What does Brutus mean when he says that Mark Antony is but a limb of Caesar?
The words quoted above are said by Brutus to Cassius. Brutus, a true idealist, believes that only Caesar should be assassinated; he views Antony as “but a limb of Caesar” who would be powerless once the “head”, Caesar, is eliminated.
What three words does the note that Brutus reads tell him to do?
Brutus reads the letter, which accuses him of sleeping while Rome is threatened: “Brutus, thou sleep’st. Awake, and see thyself” (II.
What does hide it in smiles and affability mean?
Seek none,conspiracy; / Hide it in smiles and affability.” What is Brutus advising his fellow conspirators to do? Brutus is saying that the conspiracy is afraid to show their faces, even at night. Instead, hide your true face behind smiles and friendliness. He wants them to act like everything is completely normal.
What does Lucius find on Brutus bed?
What is written in the letters that Lucius finds on Brutus’ bed? “Speak, strike, redress.”
What do the letters Brutus receives urge him to do?
What does the writer of the letter Lucius finds urge Brutus to do? The writer urges Brutus to “speak, strike, redress.” Brutus takes that to mean that he should take action against Caesar becoming king.
Is Antony a limb of Caesar?
Like wrath in death and envy afterwards, For Antony is but a limb of Caesar. Let us be sacrificers but not butchers, Caius.
Who said this we shall be called purgers not murderers?
Cassius says this to the conspirators. This quote foreshadows that Mark Antony will outlive Caesar. “Let us be sacrificers not butchers, let’s kill him boldly not wrathfully, we shall be called purgers, not murderers.

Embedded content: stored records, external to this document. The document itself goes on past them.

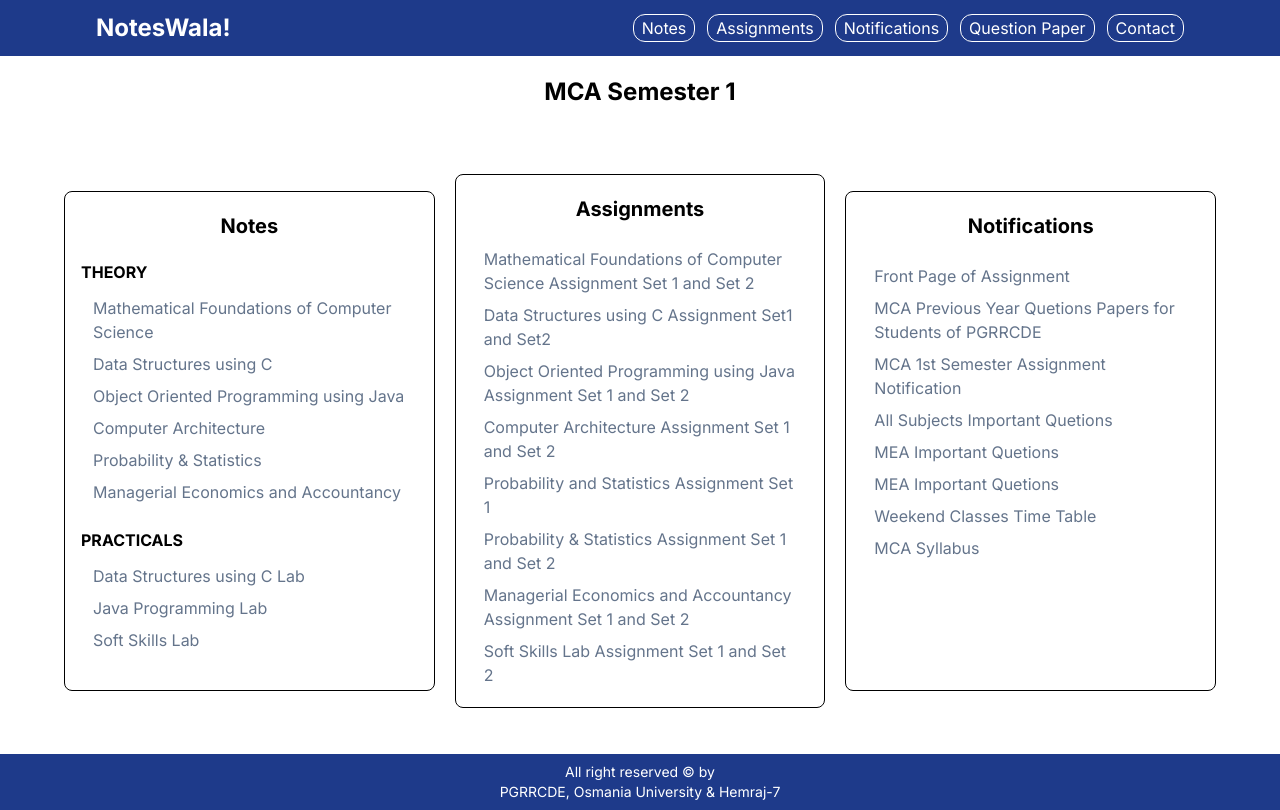
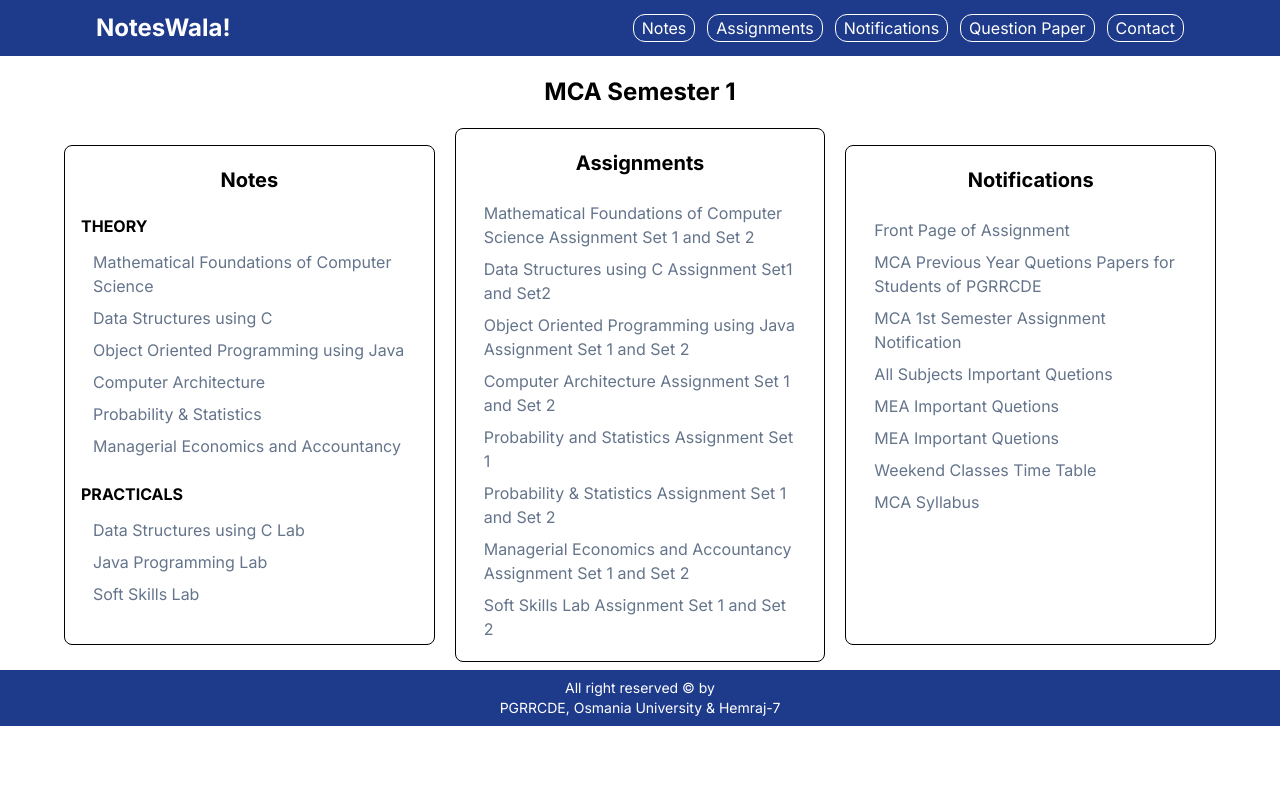
Before and after one commit to Hemraj-7/NotesWala, a Next.js app: page /explore in a window 1280 px wide. Built offline with nearby package versions, Linux system fonts and the light colour scheme.

Commit message:
Website Update

```diff
--- a/app/explore/page.js
+++ b/app/explore/page.js
@@ -7,7 +7,7 @@ const page = () => {
     <div>
       <h2 className='text-center m-5 font-bold text-2xl'>MCA Semester 1</h2>
     </div>
-    <marquee behavior="" direction=""><p className='p-1 pb-2 text-red-600 font-bold text-sm'>*Notes of some subjects are not available yet, they will be uploaded soon. Thank you!</p></marquee>
+    {/* <marquee behavior="" direction=""><p className='p-1 pb-2 text-red-600 font-bold text-sm'>*Notes of some subjects are not available yet, they will be uploaded soon. Thank you!</p></marquee> */}
       <div className="w-[90%] m-2 mx-auto flex flex-col md:flex-row gap-7 md:gap-5 items-center justify-between">
         <div className='w-full md:min-h-[500px] border border-black p-2 rounded-lg'>
           <h2 className='text-xl font-bold text-center p-3'>Notes</h2>
@@ -56,7 +56,6 @@ const page = () => {
             </ul>
         </div>
       </div>
-      <marquee behavior="" direction=""><p className='p-1 pb-2 text-red-600 font-bold text-sm'>*Notes of some subjects are not available yet, they will be uploaded soon. Thank you!</p></marquee>
     </>
   )
 }
```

Brutus says this to the conspirators.
What does monstrous visage mean?
Visage is a literary term for referring to someone’s face or facial features. O, then by day/Where wilt thou find a cavern dark enough/To mask thy monstrous visage?” Now there’s a quote that will help you remember the meaning of visage, and even give you nightmares.
What is meant by the voluntary wound Portia speaks of what does this reveal about Portia’s character?
Portia uses her “voluntary wound” as a way of showing her weakness and demonstrating to Brutus that she is not strong enough to be considered equal to noble Roman men (line 323), and therefore, unworthy of his trust.